Vehicles without steering wheels, brake pedals, or even drivers are now allowed to operate on public roads in Michigan.
Today, Gov. Rick Snyder signed a package of auto industry-backed legislation that permits automakers and technology companies to develop, test and even sell autonomous vehicles in the Mitten State. The policy even enables autonomous ride-hailing services, provided that the vehicles have undergone certification.
Michigan is now the wild frontier for self-aware cars.
No Car Will Be the New Apple Car
After numerous rumored postponements to the vehicle’s intended release, repeated strategy disagreements, large-scale layoffs, and the loss of key team members assigned to the self-driving vehicle project, it appears that Apple is scrapping the idea of building a car entirely.
According to Bloomberg, hundreds of members of Apple’s Project Titan have been laid off, reassigned to other projects, or have outright quit over the last few months. As a result, the initiative has been embarrassingly “refocused” once again.
Marchionne to Apple: Pick Me! Pick Me!
It seems Sergio Marchionne may be switching teams when it comes to shacking up with another company to build cars of the future, reports Bloomberg.
At the Geneva International Motor Show, the self-confessed Apple geek said that Fiat Chrysler Automobiles would be well-suited to contract build a car designed in California.
“I would assume that we have the credibility to be one of the players they have looked at,” Marchionne said in Geneva. “There are parts of us that would be interesting for them.”
Breaking the Law Is Safer When Everyone Else Is Breaking It
Google. While breaking privacy laws seems to be their global sport of choice, they sure do stick to the letter of the law when their autonomous cars are perusing American roads.

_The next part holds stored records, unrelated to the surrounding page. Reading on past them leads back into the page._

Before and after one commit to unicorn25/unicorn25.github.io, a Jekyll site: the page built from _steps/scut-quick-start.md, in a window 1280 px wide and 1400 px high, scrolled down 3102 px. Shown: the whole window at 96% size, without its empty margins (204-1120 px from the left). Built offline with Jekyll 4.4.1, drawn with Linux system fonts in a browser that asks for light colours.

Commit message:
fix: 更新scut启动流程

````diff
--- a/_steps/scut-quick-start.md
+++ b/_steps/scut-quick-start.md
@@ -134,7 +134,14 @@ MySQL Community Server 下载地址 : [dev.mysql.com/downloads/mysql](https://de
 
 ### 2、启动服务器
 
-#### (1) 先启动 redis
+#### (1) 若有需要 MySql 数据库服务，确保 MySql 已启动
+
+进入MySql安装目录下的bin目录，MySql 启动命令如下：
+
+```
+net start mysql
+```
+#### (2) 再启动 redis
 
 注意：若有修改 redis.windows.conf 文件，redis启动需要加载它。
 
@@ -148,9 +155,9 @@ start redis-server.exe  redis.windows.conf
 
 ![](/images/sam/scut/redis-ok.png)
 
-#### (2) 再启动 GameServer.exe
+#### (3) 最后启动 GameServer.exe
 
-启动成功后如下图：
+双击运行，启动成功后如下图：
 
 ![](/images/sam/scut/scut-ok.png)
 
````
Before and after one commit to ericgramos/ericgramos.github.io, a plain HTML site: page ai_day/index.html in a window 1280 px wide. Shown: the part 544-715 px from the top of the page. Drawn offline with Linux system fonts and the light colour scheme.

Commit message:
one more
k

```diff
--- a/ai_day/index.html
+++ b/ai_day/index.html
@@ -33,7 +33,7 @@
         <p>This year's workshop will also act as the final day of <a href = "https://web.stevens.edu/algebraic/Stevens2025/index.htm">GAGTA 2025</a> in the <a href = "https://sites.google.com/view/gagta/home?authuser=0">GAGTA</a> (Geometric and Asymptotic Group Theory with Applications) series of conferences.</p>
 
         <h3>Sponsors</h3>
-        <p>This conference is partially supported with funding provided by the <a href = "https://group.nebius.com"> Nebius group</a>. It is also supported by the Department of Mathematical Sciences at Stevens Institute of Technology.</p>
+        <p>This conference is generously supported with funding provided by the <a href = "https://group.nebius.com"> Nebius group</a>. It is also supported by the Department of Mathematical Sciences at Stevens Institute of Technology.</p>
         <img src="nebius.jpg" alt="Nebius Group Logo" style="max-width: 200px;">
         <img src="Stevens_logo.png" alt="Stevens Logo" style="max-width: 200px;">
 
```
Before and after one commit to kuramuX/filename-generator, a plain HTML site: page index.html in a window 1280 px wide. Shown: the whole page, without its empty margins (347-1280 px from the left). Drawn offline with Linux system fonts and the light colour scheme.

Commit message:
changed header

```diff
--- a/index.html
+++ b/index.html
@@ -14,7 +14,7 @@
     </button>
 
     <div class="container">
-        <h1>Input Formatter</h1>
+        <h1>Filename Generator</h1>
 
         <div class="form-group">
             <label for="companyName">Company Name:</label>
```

Oddly, that’s a problem according to the New York Times, because the rest of us operate our automobiles in a legal gray area, bending the rules to our benefit when we know we won’t get caught.
Apple Hiring All The Robot Car Experts Now
Expert marketing company, and sometimes computer-maker, Apple has poached an automated car engineer from Tesla to join its growing roster of robot car builders, Reuters is reporting.
According to Jamie Carlson’s LinkedIn profile, the former Tesla engineer has joined Apple in “Special Projects.” Carlson is the seventh high-profile hire for the Cupertino-based company who has specific automotive experience. Carlson joins a former Volkswagen engineer, a Chrysler VP and the former deputy director of autonomous systems at the Swiss Federal Institute of Technology, among others, at Apple.
Maybe they’re all working in the cafeteria?
Honda's Next Innovation In Driverless Cars Has Two Legs, Not Four Wheels
Last week’s New York Auto Show saw Honda make a robot – and not a car – the centerpiece of its press conference. Even though it had a very important new product to introduce, Honda instead chose to have ASIMO do a song and dance number, and then promptly depart in the middle, due to (an admittedly adorable) case of “stage fright”.
Toyota Says No To Fully Autonomous Car
Toyota’s CEO Akio Toyoda threw another bucket of cold water on wild fantasies of autonomous cars. Instead of developing cars that drive themselves, Toyota is thinking more of cars that assist you in driving.